This is a creature that you rescue that resembles a cross between a bird, a dinosaur and a seal and I love it and I will protect it at all costs. The Diasora once rescued will act as your fast travel option and will fly you between designated locations on its back. I can already see it becoming a mascot, so if you’re reading this Aurora44, a plushie would be greatly appreciated.

Turning away from the Diasora, which was hard to do, my tour guide showed me a sprawling landscape, all of which I’d be visiting. Skipping forward I met a new companion, a very beefy giantess, who I will also protect with all my power. Along with the new companions were new enemies, from hulking soldiers to massive armoured quadruped beasts. A quick trip to a derelict city and its lavish central keep saw the end of the tour, filling me with excitement to explore the world that Aurora44 have created.

I started my play of Ashen at PAX Aus 2018 a little worried. I had spent a year hyping this game up having only played a hand picked slice back in 2017, albeit about 8 times. What if I played this new demo and I lost interest? The same thing had happened with me and The Division two years earlier. A bad demo can ruin expectation for a game to the point that you may not give the game the chance it deserves. Thankfully this was not the case for my time with Ashen this year, it has only bolstered my excitement.

If you’re a fan of Soulsborne style games then this isn’t a game you can afford to sleep on. While the team themselves said you won’t experience the same difficulty that you would in those games, the inspiration is evident—however it has done what is necessary to set itself apart as not just a clone of the FromSoftware titles.

The joy I’ve experienced playing the Ashen demo has dwarfed all other experiences I’ve had at PAX two years in a row now, including from the big AAA titles. This has easily become the first game in a very long time that I’ve anticipated so much that the mention of its name creates a physical reaction. This is a game that I need in my life.

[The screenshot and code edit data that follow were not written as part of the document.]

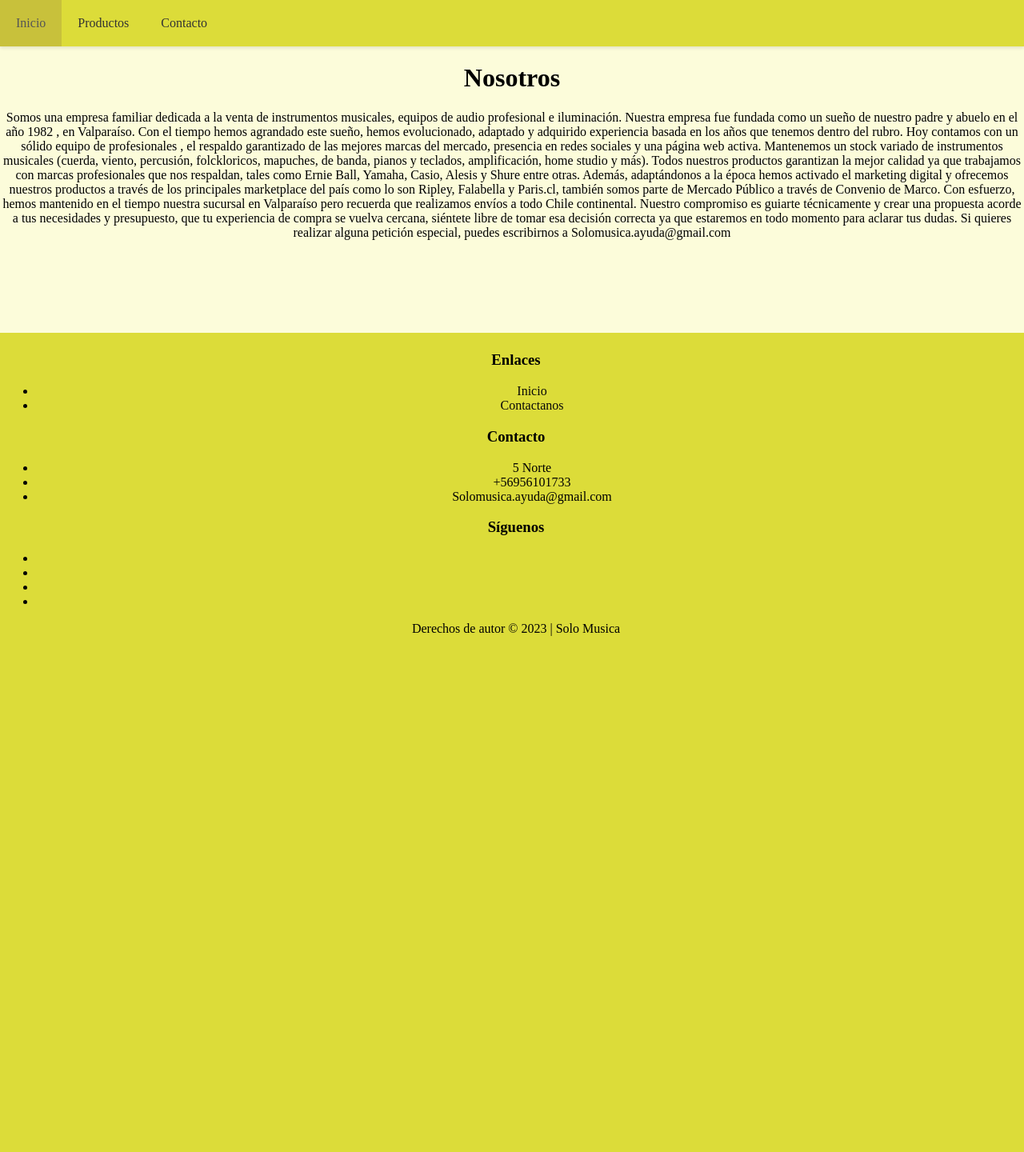
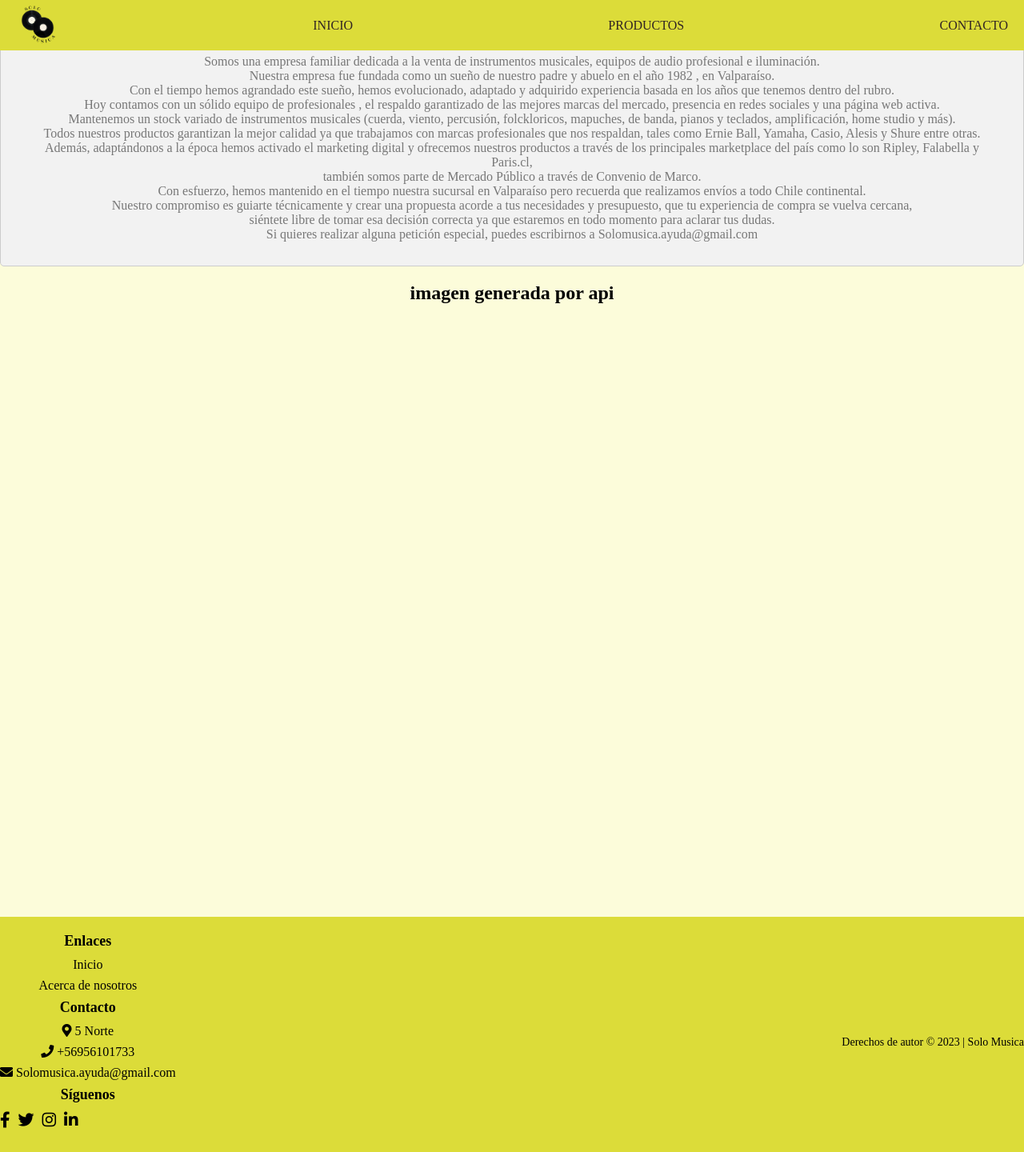
Before and after one commit to pedrovergara1994/PGYERB, a Django app: page /nosotros in a window 1280 px wide. Shown: the whole page at 80% size. Before the commit the page ends 795 px from the top, so only its background shows below. Run offline with Django 4.2, Linux system fonts and the light colour scheme; some libraries are stand-ins or nearby versions.

Commit message:
actualizacion html,css

```diff
--- a/appmusic/appweb/static/css/nosotros.css
+++ b/appmusic/appweb/static/css/nosotros.css
@@ -1,31 +1,62 @@
+* {
+  margin: 0;
+  padding: 0;
+  box-sizing: border-box
+}
 
 .navbar {
-    background-color: #dcdc39;
-    overflow: hidden;
-    box-shadow: 0px 2px 4px rgba(0, 0, 0, 0.1);
+display: flex;
+align-items: center;
+justify-content: space-between;
+height: 63px;
+background: #dcdc39;
+position: fixed;
+width: 100%;
+z-index: 100;
 }
 
+.logo {
+margin-left: 1px;
+}
+
+.logo a {
+text-decoration: none;
+color: #8c1fb0;
+text-transform: uppercase;
+font-size: 18px;
+font-weight: bold;
+}
 
 .navbar a {
-    float: left;
 display: block;
-    color: #333;
+padding: 20px;
+color: #302323;
+text-decoration: none;
+text-transform: uppercase;
+font-size: 16px;
 text-align: center;
-    padding: 20px 20px;
-    text-decoration: none;
-    transition: background-color 0.3s ease, color 0.3s ease;
 }
 
-
 .navbar a:hover {
-    background-color: #c4bb3cce;
-    color: #555;
+background: #c4bb3cce;
 }
 
+.presentacion {
+  margin-bottom: 20px;
+}
 
-  .navbar .active {
-    background-color: #4CAF50;
-    color: white;
+.box {
+  background-color: #f2f2f2;
+  padding: 30px;
+  border: 1px solid #ccc;
+  border-radius: 5px;
+
+}
+
+.presentacion p {
+  color: #777;
+  align-items: center;
+
 }
 
 .footer {
@@ -50,7 +81,7 @@
   color: #ffffff;
 }
 html, body {
-    height: 100%;
+  height: 80%;
   margin: 0;
   padding: 0;
   background-color: #fcfcda;
@@ -61,9 +92,67 @@
 
   .footer {
     position: absolute;
-    bottom: 0;
+    bottom: -80%;
     left: 0;
     width: 100%;
+    background: dcdc39;
+    padding: 5px;
       background-color: #dcdc39;
-    padding: 5px;
-    text-align: center;}
+      color: #000000;
+      padding: 20px 0;
+    }
+
+    .footer .container {
+      display: flex;
+      justify-content: space-between;
+      align-items: center;
+    }
+
+    .footer h3 {
+      color: #000000;
+      font-size: 18px;
+      margin-bottom: 10px;
+    }
+
+    .footer ul {
+      list-style: none;
+      padding: 0;
+    }
+
+    .footer ul li {
+      margin-bottom: 8px;
+    }
+
+    .footer ul li a {
+      color: #000000;
+      text-decoration: none;
+    }
+
+    .footer ul li a:hover {
+      text-decoration: underline;
+    }
+
+    .footer .social-icons {
+      display: flex;
+      align-items: center;
+    }
+
+    .footer .social-icons li {
+      margin-right: 10px;
+    }
+
+    .footer .social-icons a {
+      color: #000000;
+      text-decoration: none;
+      font-size: 20px;
+    }
+
+    .footer-bottom {
+      margin-top: 20px;
+      text-align: center;
+    }
+
+    .footer-bottom p {
+      font-size: 14px;
+      color: #000000;
+    }
--- /dev/null
+++ b/appmusic/appweb/static/js/server.js
@@ -0,0 +1,25 @@
+const url = 'https://jsonplaceholder.typicode.com/photos';
+
+try {
+	 fetch(url)
+   .then(res => res.json())
+   .then(data => {
+    console.log(data)
+
+    const d = data.find(da => da.id == 20)
+    console.log(d)
+      const productoHTML = document.createElement('li');
+      document.querySelector("#idimg").innerHTML +=
+    '<form>' +
+        '<div>' +
+            "<li key='"+d.id+"'>"+
+            "<img width='30%' height='30%' src='"+ d.url +"'> </img>'"+
+            "</li>" +
+        '</div>' +
+    '</form>';
+
+
+     });
+} catch (error) {
+	console.error(error);
+}
--- a/appmusic/appweb/static/localStorage.js
+++ b/appmusic/appweb/static/localStorage.js
@@ -17,4 +17,5 @@
 
     carrito.push(producto)
     guardarEnLocalStorage("carrito", carrito);
+
 }
--- a/appmusic/appweb/templates/appweb/micuenta/micuenta.html
+++ b/appmusic/appweb/templates/appweb/micuenta/micuenta.html
@@ -13,6 +13,7 @@
             <div class="section-title">Información Personal</div>
             <div class="section-content">
             <h3>Esta Seccion se encuentra en proceso de creacion...</h3>
+
                 <p>Nombre: Sin Informacion</p>
                 <p>Correo electrónico: Sin correo</p>
                 <p>Dirección: Sin Información</p>
--- a/appmusic/appweb/templates/appweb/nosotros.html
+++ b/appmusic/appweb/templates/appweb/nosotros.html
@@ -2,16 +2,23 @@
 <html lang="en">
 <head>
     {% load static %}
-    <meta charset="UTF-8">
-    <meta name="viewport"
-          content="width=device-width, user-scalable=no, initial-scale=1.0, maximum-scale=1.0, minimum-scale=1.0">
-    <meta http-equiv="X-UA-Compatible" content="ie=edge">
+      <meta charset="UTF-8">
+    <meta http-equiv="X-UA-Compatible" content="IE=edge">
+    <link rel="stylesheet" href="https://cdnjs.cloudflare.com/ajax/libs/font-awesome/5.15.4/css/all.min.css">
+    <meta name="viewport" content="width=device-width, initial-scale=1.0">
+
     <title>Nosotros</title>
 </head>
 <body>
     <div class="head">
 
         <nav class="navbar">
+        <div class="logo">
+      <a class="logo" href="inicio">
+       <img src="/static/img/Logo2.png" alt="logo" width="50" height="50">
+       <script src="static/js/server.js"></script>
+     </a>
+    </div>
             <a href="inicio">Inicio</a>
             <a href="catalogo">Productos</a>
             <a href="contacto">Contacto</a>
@@ -19,21 +26,37 @@
         </nav>
 
     </div>
-    <h1>Nosotros</h1>
 
    <div class="presentacion">
-    <p>Somos una empresa familiar dedicada a la venta de instrumentos musicales, equipos de audio profesional e iluminación.
-        Nuestra empresa fue fundada como un sueño de nuestro padre y abuelo en el año 1982 , en Valparaíso. Con el tiempo hemos agrandado este sueño, hemos evolucionado, adaptado y adquirido experiencia basada en los años que tenemos dentro del rubro. Hoy contamos con un sólido equipo de profesionales , el respaldo garantizado de las mejores marcas del mercado, presencia en redes sociales y una página web activa.
+   <h1>Nosotros</h1>
+      <div class="box">
+        <p>Somos una empresa familiar dedicada a la venta de instrumentos musicales, equipos de audio profesional e iluminación.<br>
+            Nuestra empresa fue fundada como un sueño de nuestro padre y abuelo en el año 1982 , en Valparaíso.<br>
+            Con el tiempo hemos agrandado este sueño, hemos evolucionado, adaptado y adquirido experiencia basada en los años que tenemos dentro del rubro.<br>
+            Hoy contamos con un sólido equipo de profesionales , el respaldo garantizado de las mejores marcas del mercado, presencia en redes sociales y una página web activa.<br>
+            Mantenemos un stock variado de instrumentos musicales (cuerda, viento, percusión, folckloricos, mapuches, de banda, pianos y teclados, amplificación, home studio y más).<br>
+            Todos nuestros productos garantizan la mejor calidad ya que trabajamos con marcas profesionales que nos respaldan, tales como Ernie Ball, Yamaha, Casio, Alesis y Shure entre otras.<br>
 
-        Mantenemos un stock variado de instrumentos musicales (cuerda, viento, percusión, folckloricos, mapuches, de banda, pianos y teclados, amplificación, home studio y más). Todos nuestros productos garantizan la mejor calidad ya que trabajamos con marcas profesionales que nos respaldan, tales como Ernie Ball, Yamaha, Casio, Alesis y Shure entre otras.
-
-        Además, adaptándonos a la época hemos activado el marketing digital y ofrecemos nuestros productos a través de los principales marketplace del país como lo son Ripley, Falabella y Paris.cl, también somos parte de Mercado Público a través de Convenio de Marco.
-        Con esfuerzo, hemos mantenido en el tiempo nuestra sucursal en Valparaíso pero recuerda que realizamos envíos a todo Chile continental.
-        Nuestro compromiso es guiarte técnicamente y crear una propuesta acorde a tus necesidades y presupuesto, que tu experiencia de compra se vuelva cercana, siéntete libre de tomar esa decisión correcta ya que estaremos en todo momento para aclarar tus dudas.
-        Si quieres realizar alguna petición especial, puedes escribirnos a Solomusica.ayuda@gmail.com</p>
+            Además, adaptándonos a la época hemos activado el marketing digital y ofrecemos nuestros productos a través de los principales marketplace del país como lo son Ripley, Falabella y Paris.cl,<br>
+            también somos parte de Mercado Público a través de Convenio de Marco.<br>
+            Con esfuerzo, hemos mantenido en el tiempo nuestra sucursal en Valparaíso pero recuerda que realizamos envíos a todo Chile continental.<br>
+            Nuestro compromiso es guiarte técnicamente y crear una propuesta acorde a tus necesidades y presupuesto, que tu experiencia de compra se vuelva cercana,<br>
+            siéntete libre de tomar esa decisión correcta ya que estaremos en todo momento para aclarar tus dudas.<br>
+            Si quieres realizar alguna petición especial, puedes escribirnos a Solomusica.ayuda@gmail.com</p>
+      </div>
     </div>
 
+    <section class="content contact">
 
+
+      <figure class="map">
+        <lu id="idimg"> </lu>
+
+      </figure>
+  </section>
+
+
+  <h2>imagen generada por api</h2 >
 
 
     </body>
@@ -44,7 +67,7 @@
               <h3>Enlaces</h3>
               <ul>
                 <li><a href="inicio">Inicio</a></li>
-                <li><a href="contacto.html">Contactanos</a></li>
+                <li><a href="nosotros">Acerca de nosotros</a></li>
               </ul>
             </div>
             <div class="footer-column">
@@ -72,5 +95,5 @@
       </footer>
 
     <link rel="stylesheet" href="{% static '/css/nosotros.css' %}">
-</body>
+
 </html>
--- a/appmusic/appweb/templates/appweb/productos/crear.html
+++ b/appmusic/appweb/templates/appweb/productos/crear.html
@@ -6,7 +6,7 @@
     <meta name="viewport"
           content="width=device-width, user-scalable=no, initial-scale=1.0, maximum-scale=1.0, minimum-scale=1.0">
     <meta http-equiv="X-UA-Compatible" content="ie=edge">
-    <title>Document</title>
+    <title>Ingresar_instrumentos</title>
 </head>
 <body>
 
@@ -40,10 +40,10 @@
         {% csrf_token %}
 
         <a href="{% url 'instrumento_save' %}">
-            <button type="submit" class="registerbtn">Registrarse</button>
+            <button type="submit" class="registerbtn">Registrar instrumento </button>
         </a>
         <br/>
-        <a href="catalogo">ir a Catalogo</a>
+        <a href="catalogo">ir a catalogo</a>
 
 </form>
 <link rel="stylesheet" href="{% static '/css/crear.css' %}">
--- a/appmusic/appweb/urls.py
+++ b/appmusic/appweb/urls.py
@@ -23,5 +23,21 @@
     path('catalogo<int:registro_id>/', carrito.agregar_al_carrito, name='carrito_agregar'),
     path('carrito', carrito.ir_carrito, name='carrito_micarrito'),
     path('carrito_eliminar/', instrumentos.eliminar_carrito, name='carrito_eliminar'),
+    path('carrito_eliminar/inicio', views.index, name='index'),
+    path('carrito_eliminar/login', views.login, name='login'),
+    path('carrito_eliminar/register', views.register, name='register'),
+    path('carrito_eliminar/nosotros', views.nosotros, name='nosotros'),
+    path('carrito_eliminar/register_save', sessionview.register_save, name='register_save'),
+    path('carrito_eliminar/login_init', sessionview.login_init, name='login_init'),
+    path('carrito_eliminar/logout', sessionview.logout, name='logout'),
+    path('carrito_eliminar/micuenta', micuenta.micuenta, name='micuenta'),
+    path('carrito_eliminar/crearimg', instrumentos.crear, name='crearimg'),
+    path('carrito_eliminar/catalogo', instrumentos.catalogo, name='catalogo'),
+    path('carrito_eliminar/crearinstrumento', instrumentos.crearinstrumento, name='crearinstrumento'),
+    path('carrito_eliminar/instrumento_save', instrumentos.instrumento_save, name='instrumento_save'),
+    path('carrito_eliminar/catalogo/<int:registro_id>/', instrumentos.eliminar_instrumento, name='eliminar_instrumento'),
+    path('carrito_eliminar/catalogo<int:registro_id>/', carrito.agregar_al_carrito, name='carrito_agregar'),
+    path('carrito_eliminar/carrito', carrito.ir_carrito, name='carrito_micarrito'),
+    path('carrito_eliminar/contacto', views.contacto, name='nosotros'),
     path('contacto', views.contacto, name='nosotros'),
 ]
```
Also changed, not shown: appmusic/appweb/static/css/catalogo.css (+68 -11 lines), appmusic/appweb/static/css/contacto.css (+5 -3 lines), appmusic/appweb/static/css/index.css (+30 -4 lines), appmusic/appweb/static/css/login.css (+59 -25 lines), appmusic/appweb/static/css/register.css (+38 -24 lines), appmusic/appweb/templates/appweb/contacto.html (+15 -3 lines), appmusic/appweb/templates/appweb/index.html (+11 -2 lines), appmusic/appweb/templates/appweb/productos/carrito.html (+10 -6 lines), appmusic/appweb/templates/appweb/productos/catalogo.html (+16 -8 lines), appmusic/appweb/templates/appweb/session/login.html (+6 -2 lines), appmusic/Logo2.png (added), appmusic/appweb/static/img/Logo2.png (added), appmusic/db.sqlite3. Lines whose indentation alone changed are shown as unchanged.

Ashen will be releasing before the end of the year for Xbox One and PC. You can stay up to date with all the latest news and check out more information over on the Ashen official website.